I have recently published articles on grassroots Party-building in the non-publicly owned sector of the economy and among NGOs, contemporary urban geographies of power and consumption in Beijing, and the shifting practices of "making public opinion" (造舆论) under reform (see Selected Publications for detailed abstracts and links). In 2010, I was awarded a British Academy Small Research Grant for “Knots of Ungovernability: Mapping Popular Protest in China Across Space and Time,” for which I developed a set of animated time-series maps using GIS [Geographic Information Systems] software to record patterns of clustering and diffusion for incidents of collective unrest. I continue to research urban geographies and practices of power in China, the problem of representation in authoritarian regimes, and the challenge posed by exceptionalism to comparative politics and comparative research.
Teaching and Supervision
Undergraduate: PPE 227 Politics of China
Graduate: The Politics and Government of a Major State: The People's Republic of China
Some of my past and current post-graduate students in the Department of Politics researching the domestic politics of the PRC include:
If you are a prospective post-graduate student interested in learning more about post-graduate study in the Department of Politics (MPhil/DPhil), this page describes the range of programmes available, and the applications process. International students applying from outside of the UK can find additional information on the application process here, including information on the University's English language requirements for post-graduate study. The Department also maintains a "Graduate Study e-Brochure" with useful information. If you are interested in conducting research on a topic related to Chinese domestic politics, you are welcome to list me as a potential supervisor (there is no need to contact me in advance of your application).
- Siu Yau Lee (
)(DPhil, 2013): "Explaining Institutional Changes in Authoritarian States: Language Management and Resistance in Contemporary China" (currently Assistant Professor, Department of Asian and Policy Studies, Hong Kong Institute of Education)

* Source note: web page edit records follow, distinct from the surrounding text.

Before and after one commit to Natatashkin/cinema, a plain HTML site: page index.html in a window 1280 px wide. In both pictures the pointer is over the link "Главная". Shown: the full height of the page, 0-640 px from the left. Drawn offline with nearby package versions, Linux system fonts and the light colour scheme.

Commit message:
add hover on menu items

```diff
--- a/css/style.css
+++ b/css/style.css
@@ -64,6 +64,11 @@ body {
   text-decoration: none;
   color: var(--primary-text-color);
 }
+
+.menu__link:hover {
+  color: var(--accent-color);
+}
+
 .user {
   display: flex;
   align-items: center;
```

- Yu Tao (陶郁) (DPhil, 2015): "Enemies of the State or Friends of the ‘Harmonious Society’? Religious Groups and Collective Protests in Contemporary Rural China" (currently Lecturer in Asia Pacific Studies at the University of Central Lancashire)
- Karita Kan (DPhil, 2014): "Contesting Urban Futures: Mapping State-Society Relations in China's Urban Development"

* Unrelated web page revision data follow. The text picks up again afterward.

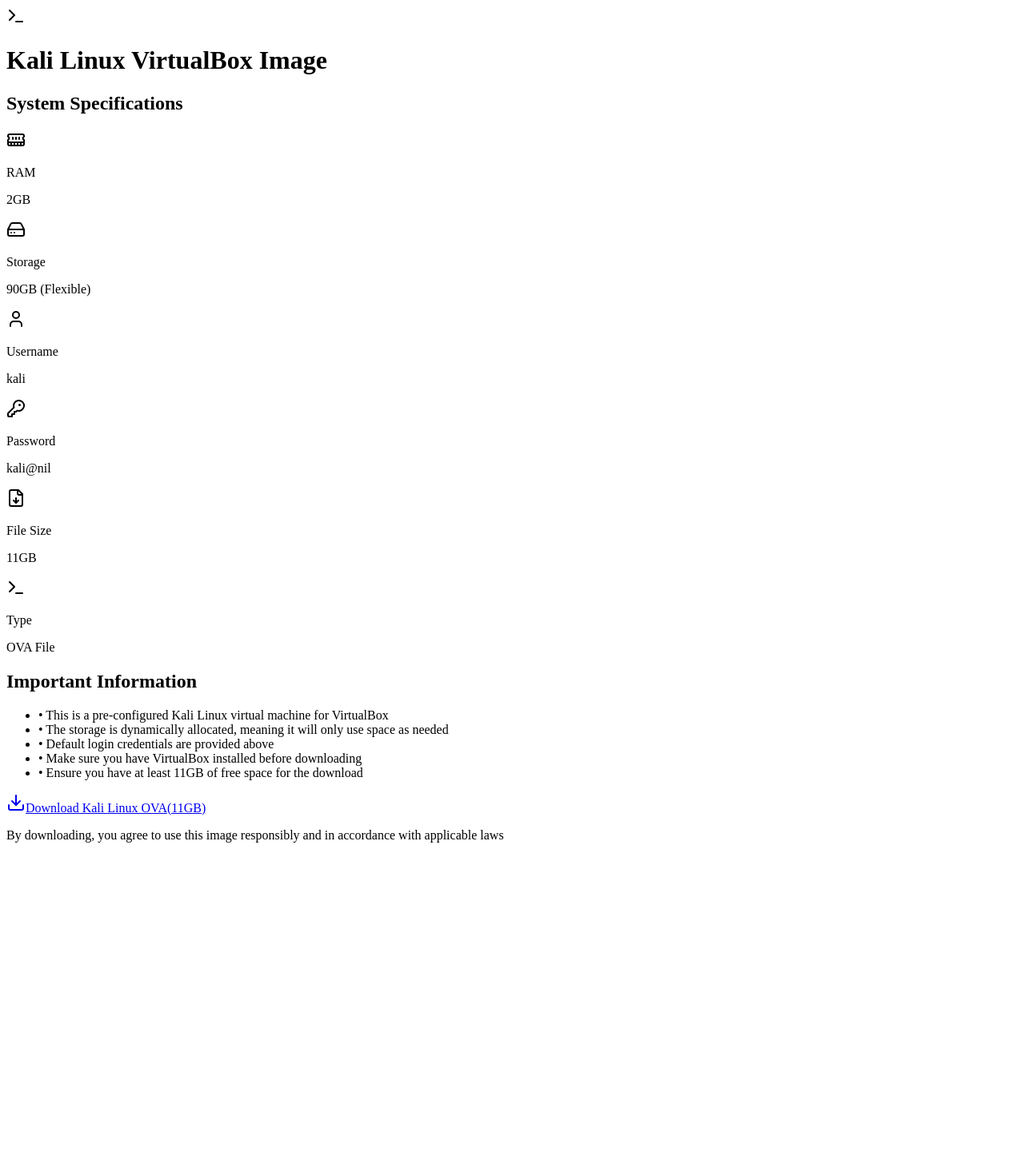
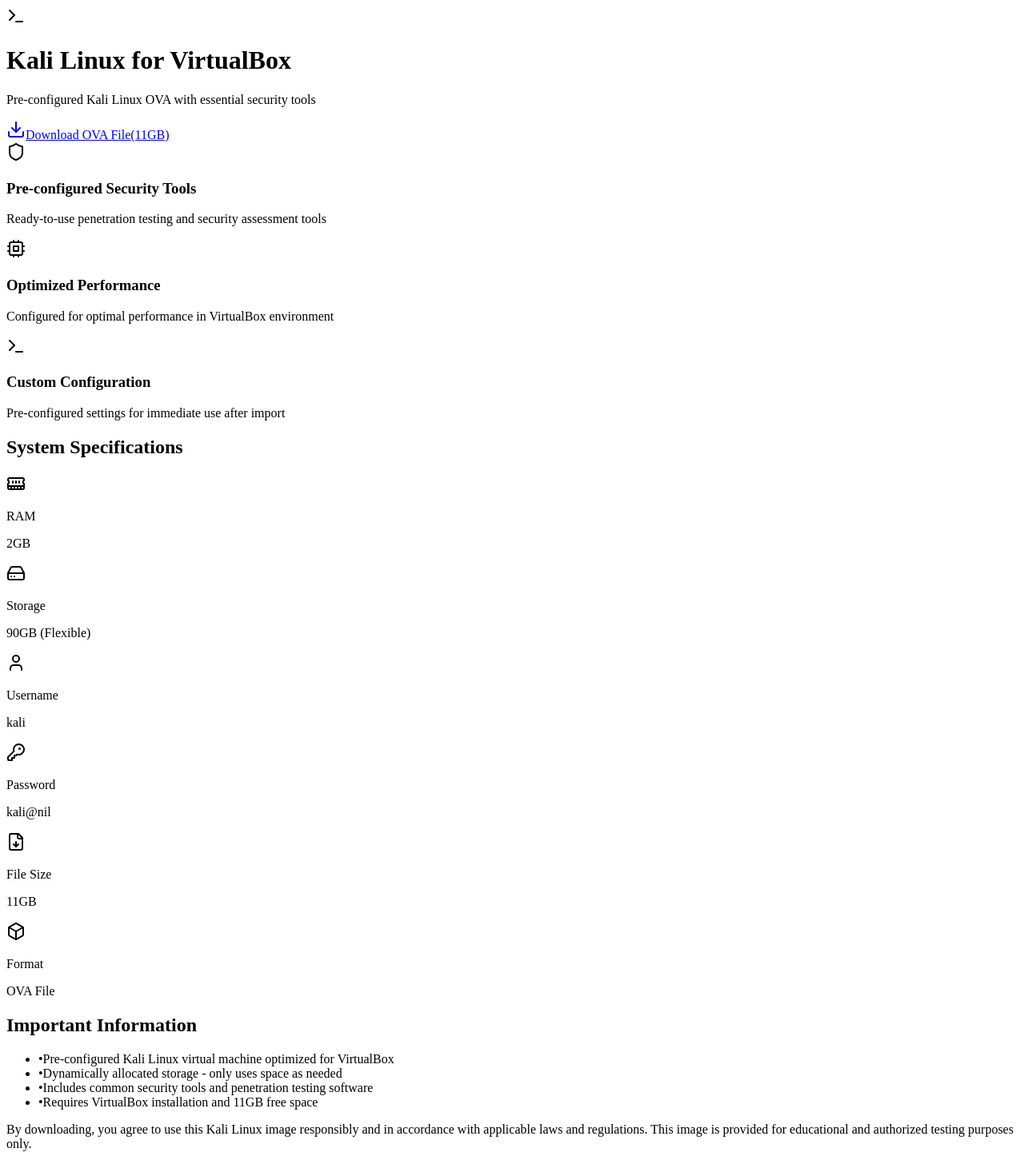
Before and after one commit to max-proj17/max-proj17.github.io, a Next.js app: page /Kali in a window 1280 px wide. Shown: the whole page at 80% size. Before the commit the page ends 1070 px from the top, so only its background shows below. Built offline with nearby package versions, Linux system fonts and the light colour scheme.

Commit message:
Kali Linux page

```diff
--- a/src/pages/Kali.tsx
+++ b/src/pages/Kali.tsx
@@ -2,7 +2,7 @@
 
 import { motion } from 'framer-motion';
 import { ScrollAnimation } from '@/components/ScrollAnimation';
-import { Download, Terminal, HardDrive, MemoryStick as Memory, User, KeyRound, FileDown } from 'lucide-react';
+import { Download, Terminal, HardDrive, MemoryStick as Memory, User, KeyRound, FileDown, Shield, Box, Cpu } from 'lucide-react';
 
 const Kali = () => {
 	const specifications = [
@@ -11,72 +11,142 @@
 		{ icon: <User className="w-5 h-5" />, label: 'Username', value: 'kali' },
 		{ icon: <KeyRound className="w-5 h-5" />, label: 'Password', value: 'kali@nil' },
 		{ icon: <FileDown className="w-5 h-5" />, label: 'File Size', value: '11GB' },
-		{ icon: <Terminal className="w-5 h-5" />, label: 'Type', value: 'OVA File' },
+		{ icon: <Box className="w-5 h-5" />, label: 'Format', value: 'OVA File' },
+	];
+
+	const features = [
+		{
+			icon: <Shield className="w-6 h-6" />,
+			title: "Pre-configured Security Tools",
+			description: "Ready-to-use penetration testing and security assessment tools"
+		},
+		{
+			icon: <Cpu className="w-6 h-6" />,
+			title: "Optimized Performance",
+			description: "Configured for optimal performance in VirtualBox environment"
+		},
+		{
+			icon: <Terminal className="w-6 h-6" />,
+			title: "Custom Configuration",
+			description: "Pre-configured settings for immediate use after import"
+		}
 	];
 
 	return (
-		<div className="min-h-screen pt-20 px-4 max-w-4xl mx-auto pb-20">
+		<div className="min-h-screen">
+			{/* Hero Section */}
+			<div className="relative overflow-hidden pt-20 pb-32">
+				<div className="absolute inset-0 bg-gradient-to-b from-black via-gray-900 to-black" />
+				<div className="absolute inset-0">
+					<div className="absolute inset-0 bg-[linear-gradient(to_right,#80808012_1px,transparent_1px),linear-gradient(to_bottom,#80808012_1px,transparent_1px)] bg-[size:24px_24px]" />
+					<div className="absolute inset-0 bg-gradient-to-r from-black via-transparent to-black" />
+				</div>
+
+				<div className="relative max-w-4xl mx-auto px-4">
 					<ScrollAnimation>
-				<div className="flex items-center gap-4 mb-8">
+						<div className="text-center mb-12">
+							<div className="flex justify-center mb-6">
 								<div className="p-3 bg-[#0A2335] rounded-xl">
-						<Terminal className="w-8 h-8 text-[#367BF0]" />
+									<Terminal className="w-12 h-12 text-[#367BF0]" />
 								</div>
-					<h1 className="text-4xl font-bold gradient-text">Kali Linux VirtualBox Image</h1>
+							</div>
+							<h1 className="text-4xl md:text-6xl font-bold mb-6 gradient-text">
+								Kali Linux for VirtualBox
+							</h1>
+							<p className="text-xl text-gray-400 mb-8">
+								Pre-configured Kali Linux OVA with essential security tools
+							</p>
+							<motion.a
+								href="https://mega.nz/file/Uid1DI6T#GXSPao6M3evGdKYVM-koj9zUdC31KnteKDW--5ZjG50"
+								target="_blank"
+								rel="noopener noreferrer"
+								className="inline-flex items-center gap-3 px-8 py-4 bg-[#367BF0] text-white rounded-xl font-medium hover:bg-[#2461D4] transition-all group"
+								whileHover={{ scale: 1.02 }}
+								whileTap={{ scale: 0.98 }}
+							>
+								<Download className="w-5 h-5" />
+								Download OVA File
+								<span className="text-sm opacity-80">(11GB)</span>
+							</motion.a>
 						</div>
 					</ScrollAnimation>
 
+					{/* Features Grid */}
 					<ScrollAnimation>
-				<div className="bg-gray-800/50 rounded-xl p-6 backdrop-blur-sm border border-white/5 mb-8">
-					<h2 className="text-xl font-semibold mb-4">System Specifications</h2>
-					<div className="grid grid-cols-2 md:grid-cols-3 gap-4">
+						<div className="grid md:grid-cols-3 gap-6 mb-16">
+							{features.map((feature, index) => (
+								<motion.div
+									key={feature.title}
+									className="bg-gray-800/50 backdrop-blur-sm rounded-xl p-6 border border-white/5"
+									whileHover={{ scale: 1.02 }}
+								>
+									<div className="text-[#367BF0] mb-4">{feature.icon}</div>
+									<h3 className="text-lg font-semibold mb-2">{feature.title}</h3>
+									<p className="text-gray-400 text-sm">{feature.description}</p>
+								</motion.div>
+							))}
+						</div>
+					</ScrollAnimation>
+				</div>
+			</div>
+
+			{/* Specifications Section */}
+			<div className="bg-black/50 py-24">
+				<div className="max-w-4xl mx-auto px-4">
+					<ScrollAnimation>
+						<h2 className="text-3xl font-bold mb-8 gradient-text">System Specifications</h2>
+						<div className="grid grid-cols-2 md:grid-cols-3 gap-4 mb-12">
 							{specifications.map((spec) => (
-							<div
+								<motion.div
 									key={spec.label}
-								className="bg-white/5 p-4 rounded-lg flex items-start gap-3 hover:bg-white/10 transition-colors"
+									className="bg-gray-800/50 p-4 rounded-xl backdrop-blur-sm border border-white/5 hover:bg-gray-800/70 transition-all"
+									whileHover={{ scale: 1.02 }}
 								>
-								<div className="text-gray-400">{spec.icon}</div>
+									<div className="flex items-start gap-3">
+										<div className="text-[#367BF0]">{spec.icon}</div>
 										<div>
 											<p className="text-sm text-gray-400">{spec.label}</p>
 											<p className="text-white font-medium">{spec.value}</p>
 										</div>
 									</div>
+								</motion.div>
 							))}
-					</div>
 						</div>
 					</ScrollAnimation>
 
 					<ScrollAnimation>
-				<div className="bg-gray-800/50 rounded-xl p-6 backdrop-blur-sm border border-white/5 mb-8">
+						<div className="bg-gray-800/50 rounded-xl p-6 backdrop-blur-sm border border-white/5">
 							<h2 className="text-xl font-semibold mb-4">Important Information</h2>
-					<ul className="space-y-2 text-gray-300">
-						<li>• This is a pre-configured Kali Linux virtual machine for VirtualBox</li>
-						<li>• The storage is dynamically allocated, meaning it will only use space as needed</li>
-						<li>• Default login credentials are provided above</li>
-						<li>• Make sure you have VirtualBox installed before downloading</li>
-						<li>• Ensure you have at least 11GB of free space for the download</li>
+							<ul className="space-y-3 text-gray-300">
+								<li className="flex items-start gap-2">
+									<span className="text-[#367BF0]">•</span>
+									<span>Pre-configured Kali Linux virtual machine optimized for VirtualBox</span>
+								</li>
+								<li className="flex items-start gap-2">
+									<span className="text-[#367BF0]">•</span>
+									<span>Dynamically allocated storage - only uses space as needed</span>
+								</li>
+								<li className="flex items-start gap-2">
+									<span className="text-[#367BF0]">•</span>
+									<span>Includes common security tools and penetration testing software</span>
+								</li>
+								<li className="flex items-start gap-2">
+									<span className="text-[#367BF0]">•</span>
+									<span>Requires VirtualBox installation and 11GB free space</span>
+								</li>
 							</ul>
 						</div>
 					</ScrollAnimation>
 
 					<ScrollAnimation>
-				<div className="text-center">
-					<motion.a
-						href="https://mega.nz/file/Uid1DI6T#GXSPao6M3evGdKYVM-koj9zUdC31KnteKDW--5ZjG50"
-						target="_blank"
-						rel="noopener noreferrer"
-						className="inline-flex items-center gap-2 px-8 py-4 bg-[#367BF0] text-white rounded-xl font-medium hover:bg-[#2461D4] transition-colors group"
-						whileHover={{ scale: 1.02 }}
-						whileTap={{ scale: 0.98 }}
-					>
-						<Download className="w-5 h-5" />
-						Download Kali Linux OVA
-						<span className="text-sm opacity-80">(11GB)</span>
-					</motion.a>
-					<p className="mt-4 text-sm text-gray-400">
-						By downloading, you agree to use this image responsibly and in accordance with applicable laws
+						<div className="text-center mt-12">
+							<p className="text-sm text-gray-400 max-w-2xl mx-auto">
+								By downloading, you agree to use this Kali Linux image responsibly and in accordance with applicable laws and regulations. This image is provided for educational and authorized testing purposes only.
 							</p>
 						</div>
 					</ScrollAnimation>
+				</div>
+			</div>
 		</div>
 	);
 };
```
Lines whose indentation alone changed are shown as unchanged.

- Xibai Xu (徐曦白) (current DPhil candidate in Politics) "Fragmented Authoritarianism, Selective Control and the Rise of Entrepreneurial Charity in China"

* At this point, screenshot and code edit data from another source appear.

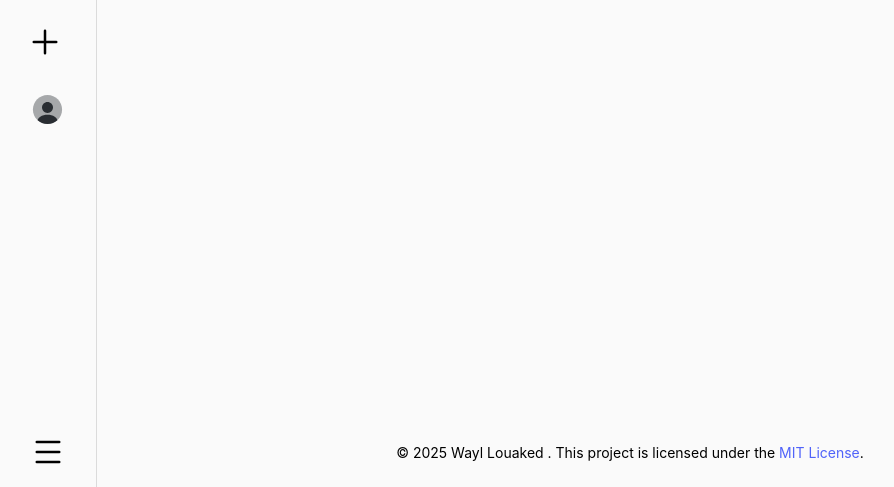
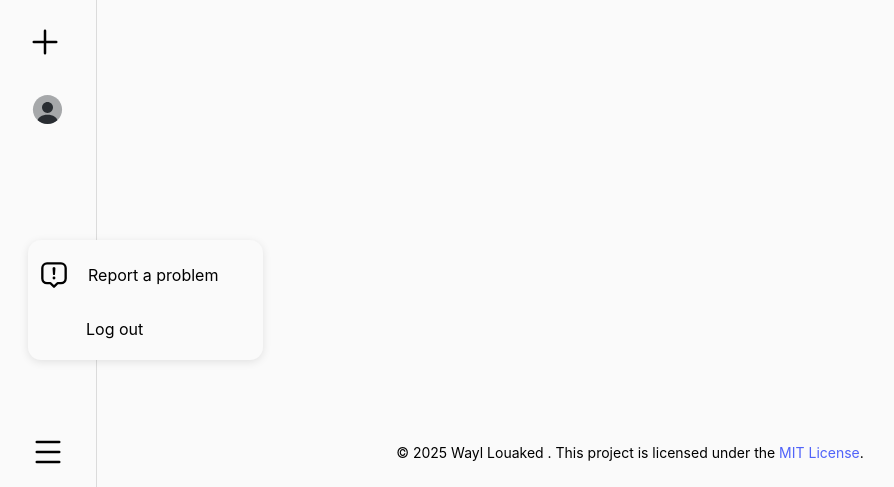
Before and after one commit to louakedwayl/Camagru, a PHP site: page / in a window 1280 px wide. Shown: the part 353-840 px from the top of the page, without its empty margins (10-904 px from the left). Run offline with PHP 8.4, Linux system fonts and the light colour scheme.

Commit message:
Update Frontend : hamburger menu

```diff
--- a/assets/css/dashboard.css
+++ b/assets/css/dashboard.css
@@ -1,3 +1,4 @@
+
 nav
 {
     display :flex;
@@ -183,8 +184,10 @@ nav a {
 
 
 
-.link-area:hover {
-    background-color: #ececec;  /* Optionnel */
+.link-area:hover,
+.link-area-hamburger:hover
+{
+    background-color: #ececec;
 }
 
 main
@@ -243,6 +246,75 @@ span.icon.more
 a.icon.more:hover {
     background-color: #ececec;  /* Optionnel */
 
+}
+
+div.hamburger
+{
+    position: absolute;
+    bottom: 87px;
+    left: 38px;
+    width: 235px;
+    height: 120px;
+    border-radius: 13px;
+    box-shadow: 0 2px 8px rgba(0, 0, 0, 0.1);
+    background: #fafafa;
+}
+
+div.hamburger ul
+{
+    display: flex;
+    width: 100%;
+    height: 100%;
+    flex-direction: column;
+    list-style-type: none;
+}
+
+div.hamburger li
+{
+    padding-top: 4px;
+    padding-bottom: 2px;
+}
+
+div.hamburger a
+{
+    text-decoration: none;
+    color: black;
+}
+
+
+div.hamburger img.icon.report
+{
+    width: 28px;
+    height: 28px;
+    object-fit: contain;
+    /* transform: translateY(7px); */
+}
+
+.link-area-hamburger.report
+{
+    display: flex;
+    gap: 20px;
+    align-items: center;
+    margin-left: 5px;
+    width: 224px;
+    padding-left: 7px;
+    padding-top: 15px;
+    padding-bottom: 17px;
+    border-radius: 13px;
+    transform: translateY(2px);
+}
+
+.link-area-hamburger.logout
+{
+    display: flex;
+    align-items: center;
+    margin-left: 5px;
+    padding-top: 15px;
+    padding-bottom: 17px;
+    width: 224px;
+    padding-left: 53px;
+    border-radius: 10px;
+    transform: translateY(-6px);
 }
 
 
@@ -354,6 +426,15 @@ a.icon.more:hover {
     }
 }
 
+@media (max-width: 850px)
+{
+    footer
+    {
+        display: none;
+    }
+}
+
+
 @media (max-width: 620px)
 {
     nav
--- a/views/dashboard.php
+++ b/views/dashboard.php
@@ -17,7 +17,7 @@
         <img src="assets/images/icon/Camagru_icon_black.png" alt="Camagru Logo black and white" class="home icon black">
         <ul>
             <li>
-                <a href="https://opensource.org/licenses/MIT">
+                <a href="#">
                     <span class="link-area home">
                         <img class="icon home" src="assets/images/icon/home.svg" alt="home icon">
                         <span class = "icon home nav">Home</span>
@@ -25,7 +25,7 @@
                 </a>
             </li>
             <li>
-                <a href="https://opensource.org/licenses/MIT">
+                <a href="#">
                     <span class="link-area search">
                         <img class="icon search" src="assets/images/icon/search.svg" alt="search icon">
                         <span class = "icon search nav">Search</span>
@@ -33,7 +33,7 @@
                 </a>
             </li>
             <li>
-                <a href="https://opensource.org/licenses/MIT">
+                <a href="#">
                     <span class="link-area explore">
                         <img class="icon explore" src="assets/images/icon/compass.svg" alt="explore icon">
                         <span class = "icon explore nav">Explore</span>
@@ -42,7 +42,7 @@
             </li>
 
             <li>
-                <a href="https://opensource.org/licenses/MIT">
+                <a href="#">
                     <span class="link-area notifications">
                         <img class="icon notifications" src="assets/images/icon/heart.svg" alt="profile icon">
                         <span class = "icon notifications nav">Notifications</span>
@@ -51,7 +51,7 @@
             </li>
 
             <li>
-                <a href="https://opensource.org/licenses/MIT">
+                <a href="#">
                     <span class="link-area create">
                         <img class="icon create" src="assets/images/icon/create.svg" alt="create icon">
                         <span class = "icon create nav">Create</span>
@@ -59,7 +59,7 @@
                 </a>
             </li>
             <li>
-                <a href="https://opensource.org/licenses/MIT">
+                <a href="#">
                     <span class="link-area profile">
                         <img class="icon profile" src="assets/images/icon/profile.svg" alt="profile icon">
                         <span class = "icon profile nav">Profile</span>
@@ -71,10 +71,27 @@
     <main>
     </main>
     <div class="corner">
-        <a href="https://opensource.org/licenses/MIT" class = "icon more">
+        <a href="#" class = "icon more">
             <img class="icon more" src="assets/images/icon/more.svg" alt="more icon">
             <span class = "icon more">More</span>
         </a>
+          <div class="hamburger">
+            <ul>
+                <li>
+                    <a href="#" >
+                        <span class="link-area-hamburger report">
+                            <img class="icon report" src="assets/images/icon/report.svg" alt="report icon">
+                            <span class = "report">Report a problem</span>
+                        </span>
+                    </a>
+                </li>
+                <li>
+                    <a href="#" >
+                        <span class = "link-area-hamburger logout">Log out</span>
+                    </a>
+                </li>
+            </ul>
+        </div>
     </div>
     <?php require_once "footer.php" ?>
 </body>
```
Also changed, not shown: assets/images/icon/report.svg (added).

- Peng Chun (彭錞) (DPhil in Law, 2015) (co-supervision): "Training the Dragon: Rural Land Acquisition and its Legal Reform in Modern China" (currently a post-doctoral fellow at Beijing University Law School)
- Samson Yuen (current DPhil candidate in Politics)
- Sojeong Im (current DPhil candidate in Politics) (co-supervision)
- Shun-yan Olivia Cheung (current DPhil candidate in Politics)
- Lu Xiaoyu (current DPhil candidate in Politics)